--- EXERCISE DATA Enclosed Below ---

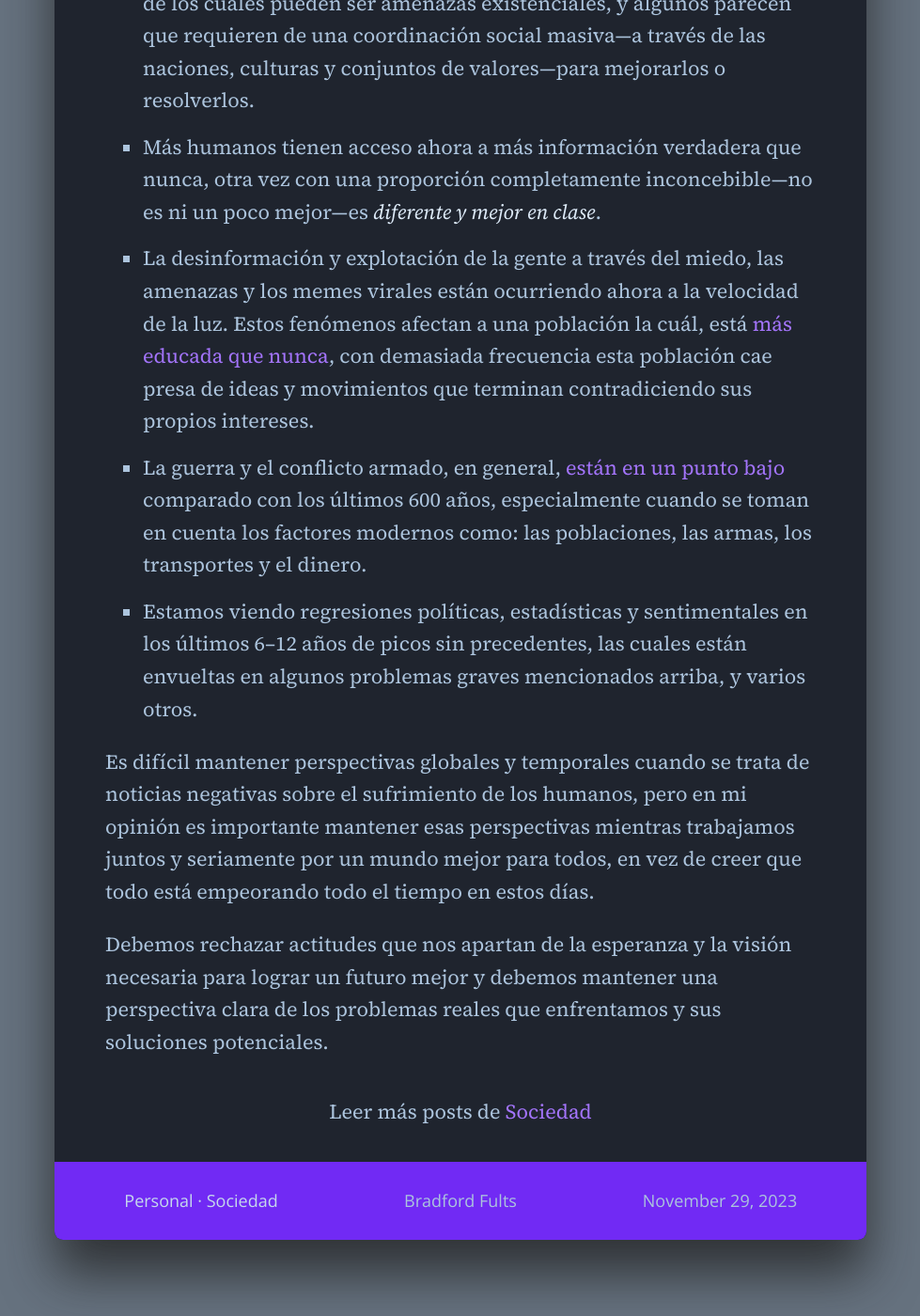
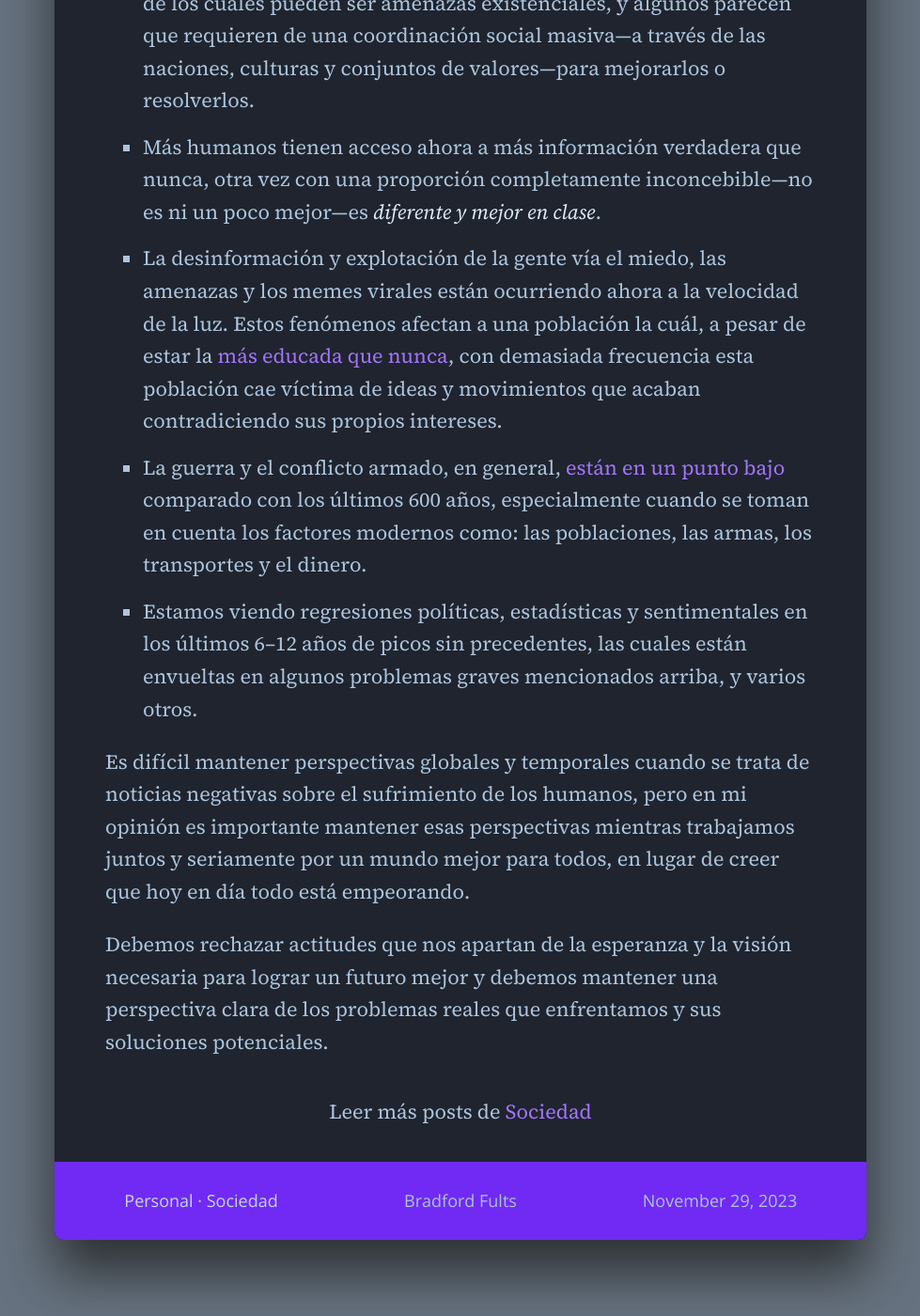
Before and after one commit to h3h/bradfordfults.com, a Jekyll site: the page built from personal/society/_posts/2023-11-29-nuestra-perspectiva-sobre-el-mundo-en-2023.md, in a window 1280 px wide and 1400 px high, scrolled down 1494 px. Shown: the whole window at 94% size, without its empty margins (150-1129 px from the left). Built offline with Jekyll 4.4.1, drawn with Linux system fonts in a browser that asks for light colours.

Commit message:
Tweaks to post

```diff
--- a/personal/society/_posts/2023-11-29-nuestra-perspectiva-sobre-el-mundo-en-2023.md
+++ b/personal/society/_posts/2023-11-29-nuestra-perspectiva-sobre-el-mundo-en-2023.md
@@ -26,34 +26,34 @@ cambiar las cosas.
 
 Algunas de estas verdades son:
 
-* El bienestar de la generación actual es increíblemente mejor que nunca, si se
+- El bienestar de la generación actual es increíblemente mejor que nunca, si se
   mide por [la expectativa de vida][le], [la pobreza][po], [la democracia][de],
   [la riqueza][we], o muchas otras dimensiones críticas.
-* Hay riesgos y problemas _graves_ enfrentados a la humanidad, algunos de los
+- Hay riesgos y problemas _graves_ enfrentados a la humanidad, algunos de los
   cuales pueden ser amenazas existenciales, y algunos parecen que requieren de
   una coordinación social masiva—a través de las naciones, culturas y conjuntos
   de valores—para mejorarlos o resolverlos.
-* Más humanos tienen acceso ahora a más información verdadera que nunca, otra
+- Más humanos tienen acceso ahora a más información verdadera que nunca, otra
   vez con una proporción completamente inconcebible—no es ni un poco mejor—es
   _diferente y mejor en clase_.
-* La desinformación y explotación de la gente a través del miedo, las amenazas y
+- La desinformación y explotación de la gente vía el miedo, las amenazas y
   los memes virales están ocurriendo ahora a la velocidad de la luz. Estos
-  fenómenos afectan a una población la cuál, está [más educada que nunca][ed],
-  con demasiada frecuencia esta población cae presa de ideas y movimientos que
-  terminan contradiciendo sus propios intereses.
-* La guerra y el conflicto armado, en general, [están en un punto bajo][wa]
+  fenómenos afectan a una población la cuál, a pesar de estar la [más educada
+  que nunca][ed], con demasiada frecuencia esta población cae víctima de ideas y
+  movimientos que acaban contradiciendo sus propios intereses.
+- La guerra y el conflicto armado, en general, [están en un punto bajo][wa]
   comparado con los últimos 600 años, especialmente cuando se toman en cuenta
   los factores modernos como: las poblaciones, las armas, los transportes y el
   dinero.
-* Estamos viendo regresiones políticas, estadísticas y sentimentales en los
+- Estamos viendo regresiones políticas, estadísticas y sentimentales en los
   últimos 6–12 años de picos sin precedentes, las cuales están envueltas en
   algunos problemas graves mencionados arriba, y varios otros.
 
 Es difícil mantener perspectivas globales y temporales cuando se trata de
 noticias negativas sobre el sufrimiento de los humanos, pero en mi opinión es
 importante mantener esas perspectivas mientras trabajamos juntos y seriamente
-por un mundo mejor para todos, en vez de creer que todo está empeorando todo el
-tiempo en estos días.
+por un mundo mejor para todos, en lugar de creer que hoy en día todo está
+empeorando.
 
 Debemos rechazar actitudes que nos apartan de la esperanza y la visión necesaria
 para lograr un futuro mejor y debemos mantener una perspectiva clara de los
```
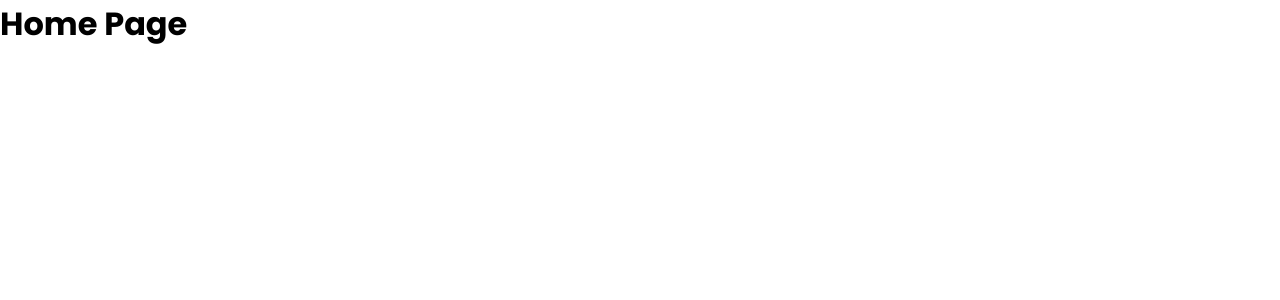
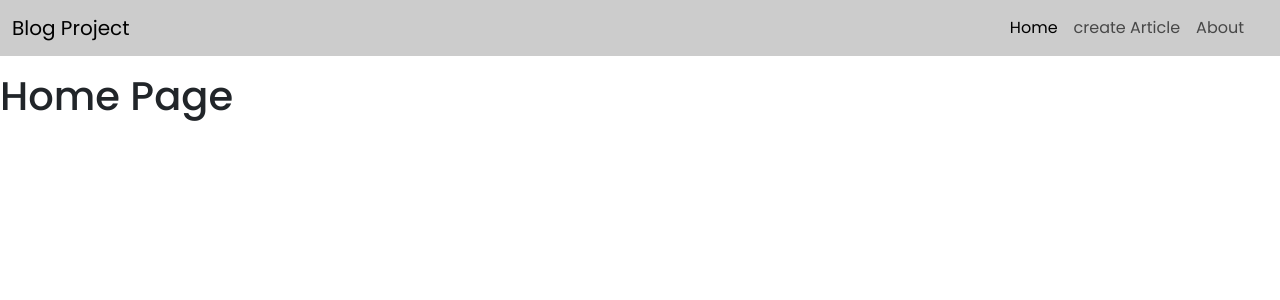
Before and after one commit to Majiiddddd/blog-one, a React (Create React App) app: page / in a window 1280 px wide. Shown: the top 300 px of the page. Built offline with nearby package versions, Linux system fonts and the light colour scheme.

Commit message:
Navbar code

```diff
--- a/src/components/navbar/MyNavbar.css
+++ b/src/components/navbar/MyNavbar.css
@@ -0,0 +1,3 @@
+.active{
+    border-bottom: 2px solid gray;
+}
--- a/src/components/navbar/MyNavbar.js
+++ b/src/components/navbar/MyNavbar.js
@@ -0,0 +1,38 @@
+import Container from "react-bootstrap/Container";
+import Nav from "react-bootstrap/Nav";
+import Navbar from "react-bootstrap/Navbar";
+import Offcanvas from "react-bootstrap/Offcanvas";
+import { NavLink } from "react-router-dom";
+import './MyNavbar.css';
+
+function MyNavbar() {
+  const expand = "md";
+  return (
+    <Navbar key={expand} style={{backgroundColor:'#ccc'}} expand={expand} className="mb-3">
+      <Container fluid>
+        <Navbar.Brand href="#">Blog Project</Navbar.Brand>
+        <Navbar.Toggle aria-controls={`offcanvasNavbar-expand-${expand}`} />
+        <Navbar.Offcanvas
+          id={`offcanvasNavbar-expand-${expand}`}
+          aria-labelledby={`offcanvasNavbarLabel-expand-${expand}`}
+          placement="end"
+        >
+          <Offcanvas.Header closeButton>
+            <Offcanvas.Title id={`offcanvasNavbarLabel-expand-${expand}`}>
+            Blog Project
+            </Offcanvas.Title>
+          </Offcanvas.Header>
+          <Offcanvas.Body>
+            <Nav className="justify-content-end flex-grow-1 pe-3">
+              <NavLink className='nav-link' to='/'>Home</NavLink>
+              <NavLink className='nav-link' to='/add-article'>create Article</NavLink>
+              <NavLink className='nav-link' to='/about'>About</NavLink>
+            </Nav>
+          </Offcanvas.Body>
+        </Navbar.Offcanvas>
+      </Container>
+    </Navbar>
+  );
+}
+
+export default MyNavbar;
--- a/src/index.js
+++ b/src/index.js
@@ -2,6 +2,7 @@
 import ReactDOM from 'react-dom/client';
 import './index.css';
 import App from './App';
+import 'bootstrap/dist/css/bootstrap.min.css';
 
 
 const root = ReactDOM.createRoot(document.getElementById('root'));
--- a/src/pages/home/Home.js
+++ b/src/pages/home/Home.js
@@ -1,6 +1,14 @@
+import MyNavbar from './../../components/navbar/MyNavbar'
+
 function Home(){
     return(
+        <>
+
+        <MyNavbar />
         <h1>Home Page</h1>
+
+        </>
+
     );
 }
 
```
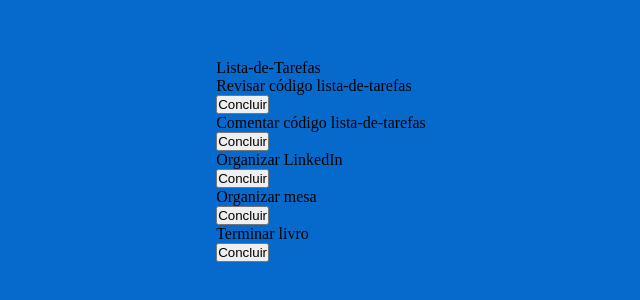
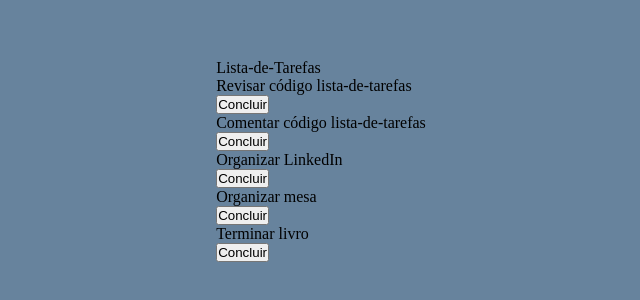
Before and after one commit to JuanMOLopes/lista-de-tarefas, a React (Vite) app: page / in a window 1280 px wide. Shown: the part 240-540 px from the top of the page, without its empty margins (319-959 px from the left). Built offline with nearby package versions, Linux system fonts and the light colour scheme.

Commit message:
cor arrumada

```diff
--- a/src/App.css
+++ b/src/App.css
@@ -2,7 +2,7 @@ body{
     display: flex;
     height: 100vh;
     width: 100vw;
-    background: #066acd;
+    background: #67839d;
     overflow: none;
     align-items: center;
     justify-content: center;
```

--- End of Enclosed EXERCISE DATA ---

WHAT YOU SHOULD DO — Please go over the data above and copy each line with "algunos" in it.

RESULT FOR THIS EXERCISE —
-* Hay riesgos y problemas _graves_ enfrentados a la humanidad, algunos de los
+- Hay riesgos y problemas _graves_ enfrentados a la humanidad, algunos de los
   cuales pueden ser amenazas existenciales, y algunos parecen que requieren de
   algunos problemas graves mencionados arriba, y varios otros.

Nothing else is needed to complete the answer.